Yesterday I was contacted by a reporter from the Daily Mail regarding claims that the recent tentative detection of clouds on Pluto (which may or may not turn out to be real) should re-open the debate on Pluto's planet status. Here's what I said, but before we get into it, we should note (i) I don't approve of the clickbait headline used in this article, as the answer is obviously 'no', and (ii) I'm pretty disappointed in New Scientist for distributing these details from an email sent by New Horizons team member John Spencer. The team must be pretty miffed that this speculation was put out there before there was time to do any proper analysis of the data, and there's several commentators out there that are sceptical that we're seeing clouds at all.

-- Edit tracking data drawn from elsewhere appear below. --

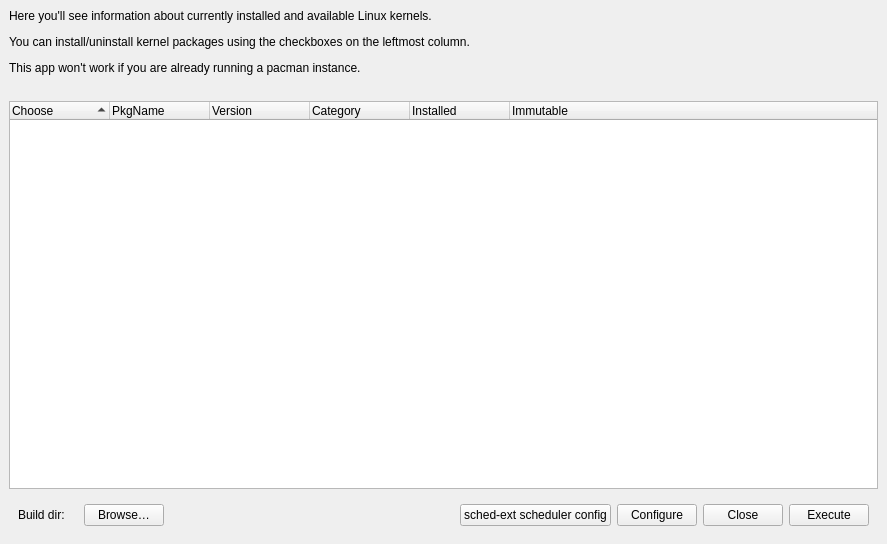
This is src/km-window.ui in MadGoatHaz/kernel-manager as Qt 5 draws it before an edit. The edited form follows.
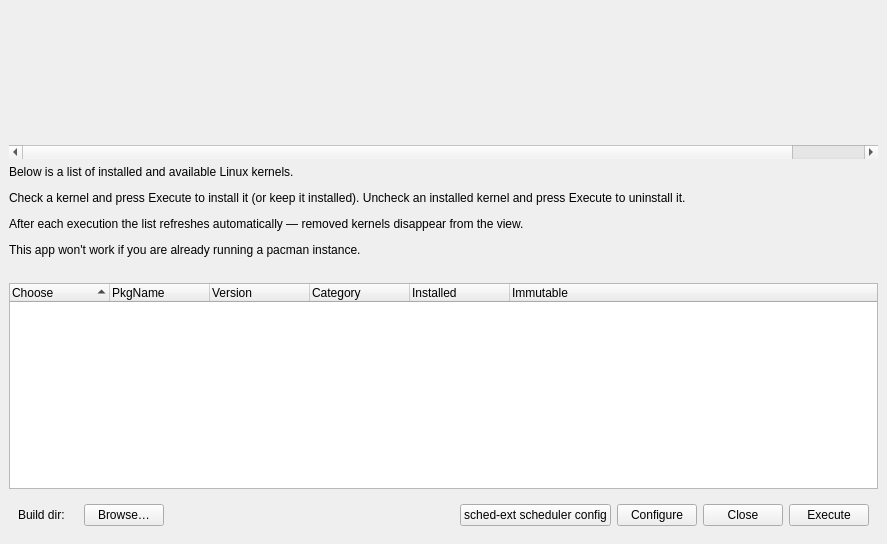
This is the edited form.

Commit message: feat(chunk-2): add Active Kernel Info header + rewrite instruction text

What changed in the file:
```diff
--- a/src/km-window.ui
+++ b/src/km-window.ui
@@ -18,13 +18,44 @@
    </property>
   <widget class="QWidget" name="centralwidget">
    <layout class="QVBoxLayout" name="verticalLayout">
+    <item>
+     <widget class="QScrollArea" name="kernelInfoScroll">
+      <property name="frameShape">
+       <enum>QFrame::Shape::NoFrame</enum>
+      </property>
+      <property name="horizontalScrollBarPolicy">
+       <enum>Qt::ScrollBarPolicy::ScrollBarAsNeeded</enum>
+      </property>
+      <property name="verticalScrollBarPolicy">
+       <enum>Qt::ScrollBarPolicy::ScrollBarAlwaysOff</enum>
+      </property>
+      <property name="widgetResizable">
+       <bool>true</bool>
+      </property>
+      <property name="maximumSize">
+       <size>
+        <width>16777215</width>
+        <height>150</height>
+       </size>
+      </property>
+      <widget class="QFrame" name="kernelInfoHeader">
+       <property name="minimumSize">
+        <size>
+         <width>950</width>
+         <height>0</height>
+        </size>
+       </property>
+      </widget>
+     </widget>
+    </item>
     <item>
      <widget class="QLabel" name="label">
       <property name="text">
        <string>&lt;html&gt;
 &lt;body&gt;
-&lt;p&gt;Here you'll see information about currently installed and available Linux kernels.&lt;/p&gt;
-&lt;p&gt;You can install/uninstall kernel packages using the checkboxes on the leftmost column.&lt;/p&gt;
+&lt;p&gt;Below is a list of installed and available Linux kernels.&lt;/p&gt;
+&lt;p&gt;Check a kernel and press Execute to install it (or keep it installed). Uncheck an installed kernel and press Execute to uninstall it.&lt;/p&gt;
+&lt;p&gt;After each execution the list refreshes automatically — removed kernels disappear from the view.&lt;/p&gt;
 &lt;p&gt;This app won't work if you are already running a pacman instance.&lt;/p&gt;
 &lt;/body&gt;
 &lt;/html&gt;</string>
```
The commit also changes 3 other files.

So here's what I said: "The answer is a resounding no, I’m afraid - the presence of aerosols within Pluto’s atmosphere is extremely exciting, hinting at chemical production of hazes and condensation of gases in its very thin (10 microbar pressure) nitrogen-methane-carbon monoxide atmosphere. If the detection of clouds turns out to be true, it’ll keep solar system scientists intrigued for years to come. But it makes no difference to Pluto’s lack of planet-status. Titan, Saturn’s largest moon, exhibits even more complexity in its atmospheric processes, and it is quite content to be a fascinating planetary satellite. The formation of clouds in certain locations can tell you how the air is moving and how it interacts with the surface features. So the challenge to Pluto scientists is to determine whether these are real features, what they’re made of, how they formed and whether there’s anything special about their location. Pluto’s status as one of the largest Kuiper Belt Objects remains unchanged. You don’t have to be a planet to be an incredibly breathtaking place to explore."